Young people who received the Pfizer-BioNTech or Moderna coronavirus vaccines are reporting higher-than-usual rates of heart inflammation and swelling, US health officials said on Thursday.
The findings are preliminary and come from a self-reported database of potential side effects. The Centers for Disease Control and Prevention has yet to confirm a link to the vaccines, although researchers are now investigating these incidents of heart inflammation, known as myocarditis, and heart swelling, known as pericarditis.
The CDC plans to convene an advisory group to discuss the issue on June 18. Earlier this month, Israel’s health ministry said there was a “probable link” between Pfizer’s vaccine and heart muscle inflammation in young men.

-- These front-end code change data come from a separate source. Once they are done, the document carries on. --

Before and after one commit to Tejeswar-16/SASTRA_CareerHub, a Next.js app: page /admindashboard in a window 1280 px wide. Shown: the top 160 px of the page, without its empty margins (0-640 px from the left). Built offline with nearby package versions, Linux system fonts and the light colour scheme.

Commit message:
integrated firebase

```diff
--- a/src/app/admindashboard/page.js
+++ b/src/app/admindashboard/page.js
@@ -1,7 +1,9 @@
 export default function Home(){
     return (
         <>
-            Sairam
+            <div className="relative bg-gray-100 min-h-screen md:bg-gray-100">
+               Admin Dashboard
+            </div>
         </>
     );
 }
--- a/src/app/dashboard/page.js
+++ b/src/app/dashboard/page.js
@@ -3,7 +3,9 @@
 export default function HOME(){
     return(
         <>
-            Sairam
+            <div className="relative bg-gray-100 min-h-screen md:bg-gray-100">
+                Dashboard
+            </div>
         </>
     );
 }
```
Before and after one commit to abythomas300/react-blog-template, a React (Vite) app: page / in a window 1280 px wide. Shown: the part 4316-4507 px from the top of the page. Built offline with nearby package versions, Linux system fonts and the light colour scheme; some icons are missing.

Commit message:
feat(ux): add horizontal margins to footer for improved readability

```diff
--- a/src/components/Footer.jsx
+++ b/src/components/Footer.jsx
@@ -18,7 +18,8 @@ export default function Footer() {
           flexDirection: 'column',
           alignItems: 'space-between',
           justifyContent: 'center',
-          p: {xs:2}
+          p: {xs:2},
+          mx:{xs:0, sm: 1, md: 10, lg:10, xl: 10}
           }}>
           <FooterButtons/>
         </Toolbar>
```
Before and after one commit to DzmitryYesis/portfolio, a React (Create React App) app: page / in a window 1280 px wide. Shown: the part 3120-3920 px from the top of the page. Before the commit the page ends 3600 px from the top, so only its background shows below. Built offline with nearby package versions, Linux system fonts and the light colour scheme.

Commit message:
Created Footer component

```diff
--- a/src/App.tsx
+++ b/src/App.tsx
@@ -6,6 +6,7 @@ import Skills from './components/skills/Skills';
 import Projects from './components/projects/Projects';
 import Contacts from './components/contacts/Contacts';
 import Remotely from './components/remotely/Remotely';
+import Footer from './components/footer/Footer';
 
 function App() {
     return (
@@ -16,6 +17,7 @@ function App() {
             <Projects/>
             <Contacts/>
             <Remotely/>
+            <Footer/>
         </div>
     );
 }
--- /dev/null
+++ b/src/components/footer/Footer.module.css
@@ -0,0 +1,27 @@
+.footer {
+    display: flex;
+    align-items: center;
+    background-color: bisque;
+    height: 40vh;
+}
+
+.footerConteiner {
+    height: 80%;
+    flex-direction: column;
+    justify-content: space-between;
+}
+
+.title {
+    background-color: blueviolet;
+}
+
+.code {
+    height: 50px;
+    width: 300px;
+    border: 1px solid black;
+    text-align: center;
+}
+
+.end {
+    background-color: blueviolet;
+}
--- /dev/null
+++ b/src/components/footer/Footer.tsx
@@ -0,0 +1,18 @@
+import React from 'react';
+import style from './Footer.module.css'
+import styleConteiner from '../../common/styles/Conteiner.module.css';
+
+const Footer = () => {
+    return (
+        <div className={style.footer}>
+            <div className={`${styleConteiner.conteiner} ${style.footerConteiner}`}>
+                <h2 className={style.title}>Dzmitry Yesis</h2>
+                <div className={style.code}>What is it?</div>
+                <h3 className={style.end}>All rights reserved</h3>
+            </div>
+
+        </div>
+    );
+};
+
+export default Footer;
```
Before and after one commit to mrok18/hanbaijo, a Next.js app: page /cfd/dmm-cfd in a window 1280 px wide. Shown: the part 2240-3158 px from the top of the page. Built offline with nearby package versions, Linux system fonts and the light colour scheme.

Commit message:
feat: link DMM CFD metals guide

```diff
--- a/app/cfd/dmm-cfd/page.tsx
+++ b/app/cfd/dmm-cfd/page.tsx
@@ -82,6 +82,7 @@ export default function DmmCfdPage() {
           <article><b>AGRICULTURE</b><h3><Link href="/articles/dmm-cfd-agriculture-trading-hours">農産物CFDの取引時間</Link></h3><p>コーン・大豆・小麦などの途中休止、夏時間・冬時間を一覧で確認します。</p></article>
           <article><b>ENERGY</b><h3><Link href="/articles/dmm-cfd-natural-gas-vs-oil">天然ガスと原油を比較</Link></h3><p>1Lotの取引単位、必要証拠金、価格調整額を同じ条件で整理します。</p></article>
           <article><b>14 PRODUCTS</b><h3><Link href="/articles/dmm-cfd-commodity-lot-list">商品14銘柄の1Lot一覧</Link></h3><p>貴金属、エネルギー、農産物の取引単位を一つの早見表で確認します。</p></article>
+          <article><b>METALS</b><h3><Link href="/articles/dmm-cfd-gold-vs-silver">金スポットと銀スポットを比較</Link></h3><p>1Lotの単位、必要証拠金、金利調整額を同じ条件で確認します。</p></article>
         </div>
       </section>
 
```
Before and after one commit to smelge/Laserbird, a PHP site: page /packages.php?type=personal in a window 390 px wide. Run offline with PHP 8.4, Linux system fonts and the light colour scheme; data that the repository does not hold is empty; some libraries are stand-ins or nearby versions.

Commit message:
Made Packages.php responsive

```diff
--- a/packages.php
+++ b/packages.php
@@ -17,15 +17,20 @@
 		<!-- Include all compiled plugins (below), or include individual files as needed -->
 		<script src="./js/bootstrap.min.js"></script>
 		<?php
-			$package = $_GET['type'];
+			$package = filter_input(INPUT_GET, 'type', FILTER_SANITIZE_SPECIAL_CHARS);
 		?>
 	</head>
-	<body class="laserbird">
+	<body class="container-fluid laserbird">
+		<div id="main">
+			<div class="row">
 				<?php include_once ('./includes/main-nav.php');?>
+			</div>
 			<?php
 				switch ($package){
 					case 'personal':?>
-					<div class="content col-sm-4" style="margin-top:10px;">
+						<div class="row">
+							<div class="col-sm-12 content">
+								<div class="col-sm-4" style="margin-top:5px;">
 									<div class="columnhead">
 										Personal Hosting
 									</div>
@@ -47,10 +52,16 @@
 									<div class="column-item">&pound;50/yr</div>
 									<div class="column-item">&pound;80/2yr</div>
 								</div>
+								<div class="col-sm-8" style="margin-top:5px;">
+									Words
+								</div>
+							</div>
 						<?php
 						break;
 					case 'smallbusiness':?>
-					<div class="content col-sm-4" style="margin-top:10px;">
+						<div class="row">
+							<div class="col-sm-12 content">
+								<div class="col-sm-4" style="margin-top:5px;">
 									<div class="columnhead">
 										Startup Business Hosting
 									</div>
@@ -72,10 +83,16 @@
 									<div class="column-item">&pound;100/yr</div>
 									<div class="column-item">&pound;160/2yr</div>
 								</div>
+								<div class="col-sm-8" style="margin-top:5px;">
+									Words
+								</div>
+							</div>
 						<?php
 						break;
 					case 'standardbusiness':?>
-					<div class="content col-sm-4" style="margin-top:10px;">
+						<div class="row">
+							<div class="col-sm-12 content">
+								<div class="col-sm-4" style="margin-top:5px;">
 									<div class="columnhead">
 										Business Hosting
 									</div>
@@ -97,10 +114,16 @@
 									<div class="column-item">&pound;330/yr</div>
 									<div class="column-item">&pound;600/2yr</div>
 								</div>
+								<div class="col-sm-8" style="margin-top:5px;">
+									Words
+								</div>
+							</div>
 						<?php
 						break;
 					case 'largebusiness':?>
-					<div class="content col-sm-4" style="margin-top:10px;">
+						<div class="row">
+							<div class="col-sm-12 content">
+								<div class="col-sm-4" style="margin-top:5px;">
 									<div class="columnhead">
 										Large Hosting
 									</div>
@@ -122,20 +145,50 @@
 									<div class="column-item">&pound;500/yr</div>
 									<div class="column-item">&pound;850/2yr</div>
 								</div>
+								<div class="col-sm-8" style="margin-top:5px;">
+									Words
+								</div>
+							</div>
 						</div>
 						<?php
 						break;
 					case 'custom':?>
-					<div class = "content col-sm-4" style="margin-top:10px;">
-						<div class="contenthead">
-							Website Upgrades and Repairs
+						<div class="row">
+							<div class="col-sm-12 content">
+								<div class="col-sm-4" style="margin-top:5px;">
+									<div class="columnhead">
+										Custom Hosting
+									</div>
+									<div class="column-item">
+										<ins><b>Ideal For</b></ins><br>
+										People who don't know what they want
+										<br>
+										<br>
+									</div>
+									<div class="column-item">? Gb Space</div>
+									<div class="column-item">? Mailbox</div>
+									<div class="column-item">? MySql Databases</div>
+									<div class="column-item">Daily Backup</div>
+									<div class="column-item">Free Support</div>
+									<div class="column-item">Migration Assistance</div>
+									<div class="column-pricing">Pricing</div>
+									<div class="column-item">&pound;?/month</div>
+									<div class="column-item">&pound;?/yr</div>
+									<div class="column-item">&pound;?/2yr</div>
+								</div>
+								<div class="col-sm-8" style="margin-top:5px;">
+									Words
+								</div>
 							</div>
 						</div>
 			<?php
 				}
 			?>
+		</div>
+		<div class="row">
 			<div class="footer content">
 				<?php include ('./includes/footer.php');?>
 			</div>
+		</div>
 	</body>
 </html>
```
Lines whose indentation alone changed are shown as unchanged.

In Thursday interviews with Insider, cardiologists and infectious-disease specialists said the potential risk of the vaccine is still tiny compared to the potential damage from getting infected with the coronavirus. Not all experts are convinced there’s a link between the events and the shots.
“It’s not a no-brainer that there’s an association, because the season for getting myocarditis is around now,” Dr. Lorry Rubin, director of pediatric infectious diseases at Northwell Health’s Cohen Children’s Medical Center told Insider.
A group of viruses called enteroviruses is the most common cause of myocarditis, Rubin said. Those viruses typically circulate in the summer months.
“That’s not the sole cause, but that’s the most common infectious trigger for myocarditis and that’s more of a seasonal infection,” he said.
All three experts also agreed that getting vaccinated, even for young and healthy men and boys, is still the best option.